There’s No Turkey Shortage, But Thanksgiving Preparations Should Probably Start Soon

by Taylor Cunningham
(Photo by Kirk Mckoy/Los Angeles Times via Getty Images)

For those of you who saw “turkey shortage” trending on Google when Shady Brook Farms said their supply was low, don’t worry. There isn’t actually going to be a shortage. You can rest assured knowing you’ll have a bird to carve on November 25th. But if you don’t want to break the bank buying that turkey, you should order it a little early.

Shady Brooks, which is one of the largest turkey producers in the US, was right about the dip in stock. But turkey production is only expected to go down 1.4 percent. And the Department of Agriculture (USDA) says that won’t affect consumers. People who need smaller turkeys that weigh under 16 pounds may need to look a little harder than usual. But the worst-case scenario is they’d have to buy a larger bird and eat more leftovers.

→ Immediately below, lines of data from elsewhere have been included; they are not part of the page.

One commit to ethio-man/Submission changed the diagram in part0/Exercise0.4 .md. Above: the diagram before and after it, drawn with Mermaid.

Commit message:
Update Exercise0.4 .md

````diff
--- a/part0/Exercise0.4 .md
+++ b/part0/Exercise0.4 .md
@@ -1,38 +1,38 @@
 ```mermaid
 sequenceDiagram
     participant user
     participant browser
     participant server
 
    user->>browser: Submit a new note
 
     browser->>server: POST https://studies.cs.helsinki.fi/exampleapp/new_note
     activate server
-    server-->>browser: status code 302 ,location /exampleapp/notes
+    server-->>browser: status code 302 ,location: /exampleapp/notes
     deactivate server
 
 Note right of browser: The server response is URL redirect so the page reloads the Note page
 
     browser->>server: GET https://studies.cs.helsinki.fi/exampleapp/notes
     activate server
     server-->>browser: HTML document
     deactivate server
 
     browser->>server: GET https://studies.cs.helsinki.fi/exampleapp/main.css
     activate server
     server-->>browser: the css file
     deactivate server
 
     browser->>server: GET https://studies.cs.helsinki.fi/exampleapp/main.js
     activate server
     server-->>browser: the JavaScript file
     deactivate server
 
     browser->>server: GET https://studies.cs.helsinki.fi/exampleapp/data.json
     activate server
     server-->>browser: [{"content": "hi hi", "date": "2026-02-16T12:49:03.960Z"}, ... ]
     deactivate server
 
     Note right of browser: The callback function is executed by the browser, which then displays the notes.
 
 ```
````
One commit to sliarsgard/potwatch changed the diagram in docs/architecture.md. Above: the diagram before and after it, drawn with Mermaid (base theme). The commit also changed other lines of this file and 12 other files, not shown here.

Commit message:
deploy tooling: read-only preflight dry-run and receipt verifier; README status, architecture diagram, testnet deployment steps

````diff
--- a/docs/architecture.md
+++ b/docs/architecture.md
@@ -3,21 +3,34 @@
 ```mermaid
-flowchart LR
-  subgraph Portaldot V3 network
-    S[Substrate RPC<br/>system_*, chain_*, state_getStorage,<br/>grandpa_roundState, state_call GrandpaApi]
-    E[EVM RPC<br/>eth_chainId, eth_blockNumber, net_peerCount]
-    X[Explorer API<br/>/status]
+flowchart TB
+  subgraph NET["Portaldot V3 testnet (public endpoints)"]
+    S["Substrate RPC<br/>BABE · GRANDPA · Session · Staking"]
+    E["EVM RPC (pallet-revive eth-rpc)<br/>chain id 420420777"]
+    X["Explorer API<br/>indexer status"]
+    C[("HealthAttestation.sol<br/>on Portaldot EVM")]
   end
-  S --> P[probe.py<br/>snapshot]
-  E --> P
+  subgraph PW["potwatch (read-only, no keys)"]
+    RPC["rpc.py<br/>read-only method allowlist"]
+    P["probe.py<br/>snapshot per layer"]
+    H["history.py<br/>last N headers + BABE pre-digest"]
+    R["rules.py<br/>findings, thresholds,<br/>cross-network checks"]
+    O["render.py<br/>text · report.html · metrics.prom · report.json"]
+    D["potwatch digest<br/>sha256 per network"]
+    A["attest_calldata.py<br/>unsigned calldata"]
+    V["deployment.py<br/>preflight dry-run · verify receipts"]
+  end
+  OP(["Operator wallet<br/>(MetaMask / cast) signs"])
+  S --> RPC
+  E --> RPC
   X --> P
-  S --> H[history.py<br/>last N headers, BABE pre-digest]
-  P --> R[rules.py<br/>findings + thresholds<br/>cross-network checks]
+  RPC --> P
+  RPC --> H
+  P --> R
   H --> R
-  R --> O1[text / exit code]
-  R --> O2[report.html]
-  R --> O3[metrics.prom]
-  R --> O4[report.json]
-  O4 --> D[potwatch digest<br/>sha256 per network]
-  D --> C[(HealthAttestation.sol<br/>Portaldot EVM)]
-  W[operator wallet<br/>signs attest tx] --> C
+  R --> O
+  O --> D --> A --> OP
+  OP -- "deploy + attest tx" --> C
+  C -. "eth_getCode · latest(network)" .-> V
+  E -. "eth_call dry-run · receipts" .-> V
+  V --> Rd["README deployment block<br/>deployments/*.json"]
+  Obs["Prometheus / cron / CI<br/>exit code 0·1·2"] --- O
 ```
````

However, you still may need to start buying your Thanksgiving staples a little earlier this year. According to Anne-Marie Roerink, founder of 210 Analytics, there are ongoing problems with the foreign and domestic food supply chain. The world is currently dealing with labor, transportation, and materials shortages. And on top of that, the cost of livestock feed is skyrocketing. Those factors will lead to higher food costs.

“Some of that cost will ultimately go to the consumer,” Roerink told Consumer Reports. “So while you likely won’t have an issue finding a turkey for Thanksgiving, you’re going to pay more than you’re used to.”

Food market analyst Phil Lempert said we should expect to pay 10 to 15 percent more for all meat products this year. So if you have your heart set on specific items, you should consider buying them early and storing them in the freezer.

Local Turkey Farms are Less Affected By Shortages

If defrosting a turkey doesn’t sound appetizing, you have other options. Just make sure you plan ahead. If you want a small, fresh turkey, place an early order at a local turkey farm. According to Andrew DeCoriolis, executive director of Farm Forward, large local farms and corporations that partner with local farms aren’t as affected by shortages.

“We’re kind of immune and a little bit isolated from the greater market forces,” says Tim Ring at Heritage Foods. “We’re not in the big leagues, where they’re seeing a lot of disruption in the supply chain.”

Ring confirmed that his company has the same amount of small heritage birds as previous years. But his year, they’re selling for about $139 for an 8- to 10-pound turkey, which is around $10 more than 2020’s prices.

If you’re ok with a frozen bird, you should go ahead and buy one now. And if you’re seeing shortages inside national grocery stores, try a local market. Just like local farms, they’re less affected by food chain problems.